━━ Input

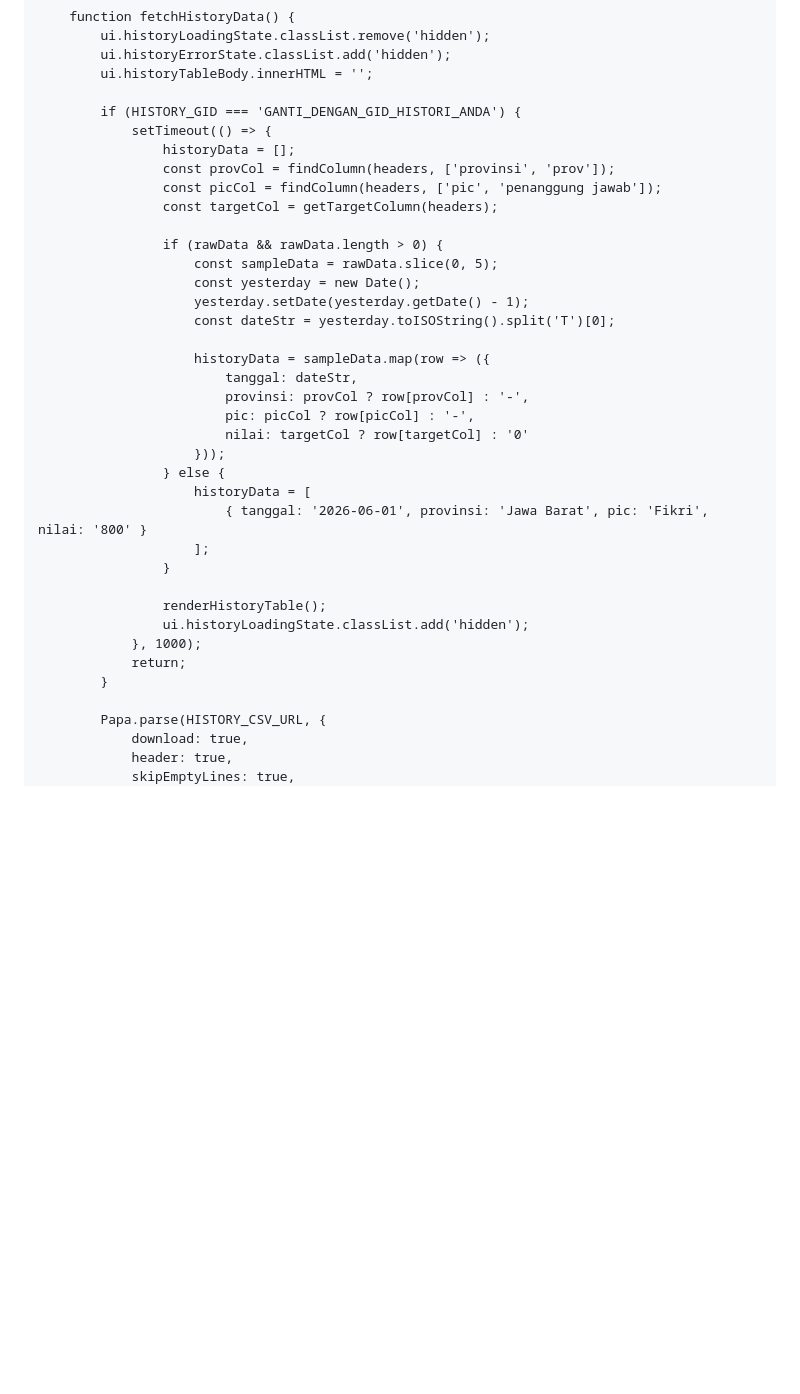
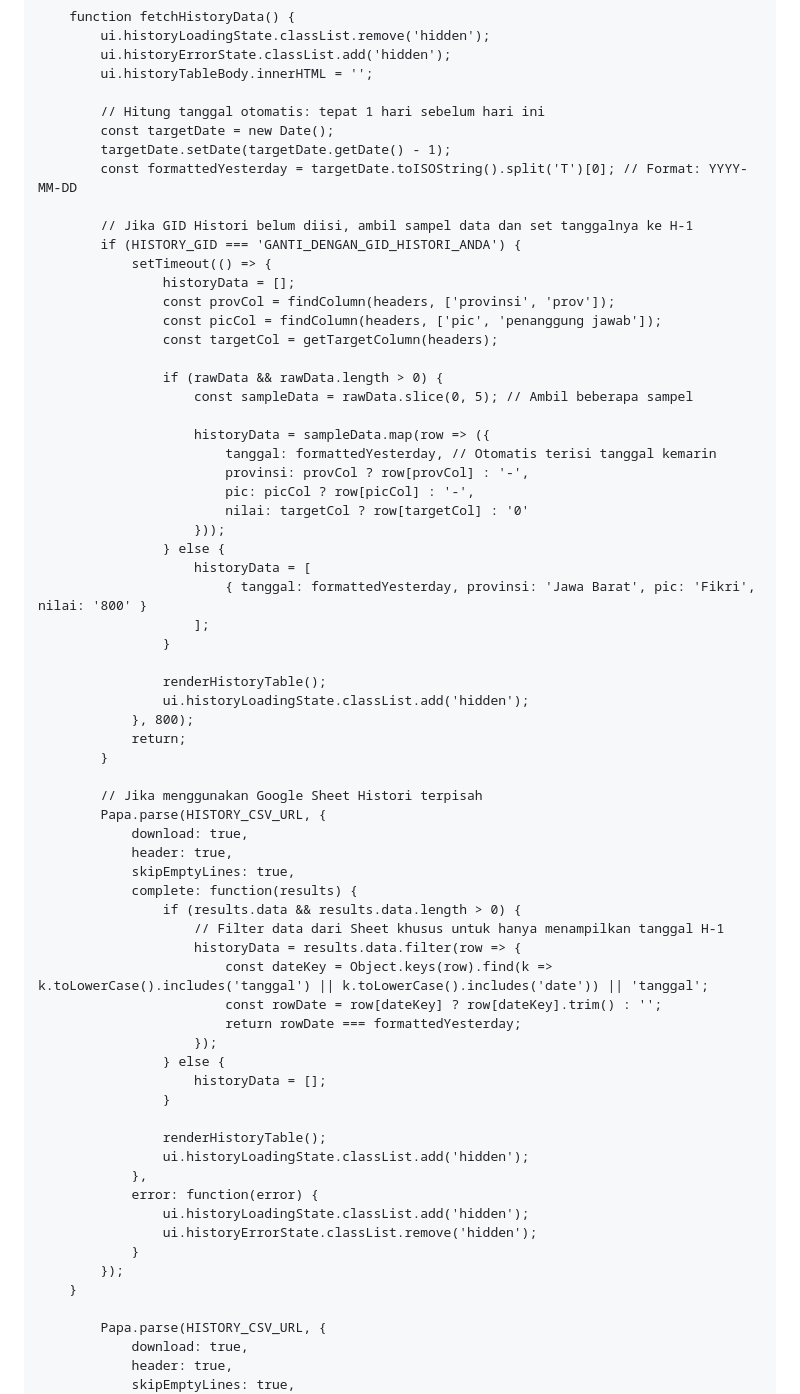
Before and after one commit to Chafdayusrin/Dashboard-PBT, a Markdown page: README.md, the part around the change. GitHub-like rendering; blank space fills up the shorter version.

```diff
--- a/README.md
+++ b/README.md
@@ -765,6 +765,12 @@
             ui.historyErrorState.classList.add('hidden');
             ui.historyTableBody.innerHTML = '';
 
+            // Hitung tanggal otomatis: tepat 1 hari sebelum hari ini
+            const targetDate = new Date();
+            targetDate.setDate(targetDate.getDate() - 1);
+            const formattedYesterday = targetDate.toISOString().split('T')[0]; // Format: YYYY-MM-DD
+
+            // Jika GID Histori belum diisi, ambil sampel data dan set tanggalnya ke H-1
             if (HISTORY_GID === 'GANTI_DENGAN_GID_HISTORI_ANDA') {
                 setTimeout(() => {
                     historyData = [];
@@ -773,28 +779,52 @@
                     const targetCol = getTargetColumn(headers);
 
                     if (rawData && rawData.length > 0) {
-                        const sampleData = rawData.slice(0, 5);
-                        const yesterday = new Date();
-                        yesterday.setDate(yesterday.getDate() - 1);
-                        const dateStr = yesterday.toISOString().split('T')[0];
+                        const sampleData = rawData.slice(0, 5); // Ambil beberapa sampel
 
                         historyData = sampleData.map(row => ({
-                            tanggal: dateStr,
+                            tanggal: formattedYesterday, // Otomatis terisi tanggal kemarin
                             provinsi: provCol ? row[provCol] : '-',
                             pic: picCol ? row[picCol] : '-',
                             nilai: targetCol ? row[targetCol] : '0'
                         }));
                     } else {
                         historyData = [
-                            { tanggal: '2026-06-01', provinsi: 'Jawa Barat', pic: 'Fikri', nilai: '800' }
+                            { tanggal: formattedYesterday, provinsi: 'Jawa Barat', pic: 'Fikri', nilai: '800' }
                         ];
                     }
 
                     renderHistoryTable();
                     ui.historyLoadingState.classList.add('hidden');
-                }, 1000);
+                }, 800);
                 return;
             }
+
+            // Jika menggunakan Google Sheet Histori terpisah
+            Papa.parse(HISTORY_CSV_URL, {
+                download: true,
+                header: true,
+                skipEmptyLines: true,
+                complete: function(results) {
+                    if (results.data && results.data.length > 0) {
+                        // Filter data dari Sheet khusus untuk hanya menampilkan tanggal H-1
+                        historyData = results.data.filter(row => {
+                            const dateKey = Object.keys(row).find(k => k.toLowerCase().includes('tanggal') || k.toLowerCase().includes('date')) || 'tanggal';
+                            const rowDate = row[dateKey] ? row[dateKey].trim() : '';
+                            return rowDate === formattedYesterday;
+                        });
+                    } else {
+                        historyData = [];
+                    }
+
+                    renderHistoryTable();
+                    ui.historyLoadingState.classList.add('hidden');
+                },
+                error: function(error) {
+                    ui.historyLoadingState.classList.add('hidden');
+                    ui.historyErrorState.classList.remove('hidden');
+                }
+            });
+        }
 
             Papa.parse(HISTORY_CSV_URL, {
                 download: true,
```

━━━━

__What to do__: The records above should be written out in full and unchanged, except that pictures are dropped.

__Your response__:
Before and after one commit to Chafdayusrin/Dashboard-PBT, a Markdown page: README.md, the part around the change. GitHub-like rendering; blank space fills up the shorter version.

```diff
--- a/README.md
+++ b/README.md
@@ -765,6 +765,12 @@
             ui.historyErrorState.classList.add('hidden');
             ui.historyTableBody.innerHTML = '';
 
+            // Hitung tanggal otomatis: tepat 1 hari sebelum hari ini
+            const targetDate = new Date();
+            targetDate.setDate(targetDate.getDate() - 1);
+            const formattedYesterday = targetDate.toISOString().split('T')[0]; // Format: YYYY-MM-DD
+
+            // Jika GID Histori belum diisi, ambil sampel data dan set tanggalnya ke H-1
             if (HISTORY_GID === 'GANTI_DENGAN_GID_HISTORI_ANDA') {
                 setTimeout(() => {
                     historyData = [];
@@ -773,28 +779,52 @@
                     const targetCol = getTargetColumn(headers);
 
                     if (rawData && rawData.length > 0) {
-                        const sampleData = rawData.slice(0, 5);
-                        const yesterday = new Date();
-                        yesterday.setDate(yesterday.getDate() - 1);
-                        const dateStr = yesterday.toISOString().split('T')[0];
+                        const sampleData = rawData.slice(0, 5); // Ambil beberapa sampel
 
                         historyData = sampleData.map(row => ({
-                            tanggal: dateStr,
+                            tanggal: formattedYesterday, // Otomatis terisi tanggal kemarin
                             provinsi: provCol ? row[provCol] : '-',
                             pic: picCol ? row[picCol] : '-',
                             nilai: targetCol ? row[targetCol] : '0'
                         }));
                     } else {
                         historyData = [
-                            { tanggal: '2026-06-01', provinsi: 'Jawa Barat', pic: 'Fikri', nilai: '800' }
+                            { tanggal: formattedYesterday, provinsi: 'Jawa Barat', pic: 'Fikri', nilai: '800' }
                         ];
                     }
 
                     renderHistoryTable();
                     ui.historyLoadingState.classList.add('hidden');
-                }, 1000);
+                }, 800);
                 return;
             }
+
+            // Jika menggunakan Google Sheet Histori terpisah
+            Papa.parse(HISTORY_CSV_URL, {
+                download: true,
+                header: true,
+                skipEmptyLines: true,
+                complete: function(results) {
+                    if (results.data && results.data.length > 0) {
+                        // Filter data dari Sheet khusus untuk hanya menampilkan tanggal H-1
+                        historyData = results.data.filter(row => {
+                            const dateKey = Object.keys(row).find(k => k.toLowerCase().includes('tanggal') || k.toLowerCase().includes('date')) || 'tanggal';
+                            const rowDate = row[dateKey] ? row[dateKey].trim() : '';
+                            return rowDate === formattedYesterday;
+                        });
+                    } else {
+                        historyData = [];
+                    }
+
+                    renderHistoryTable();
+                    ui.historyLoadingState.classList.add('hidden');
+                },
+                error: function(error) {
+                    ui.historyLoadingState.classList.add('hidden');
+                    ui.historyErrorState.classList.remove('hidden');
+                }
+            });
+        }
 
             Papa.parse(HISTORY_CSV_URL, {
                 download: true,
```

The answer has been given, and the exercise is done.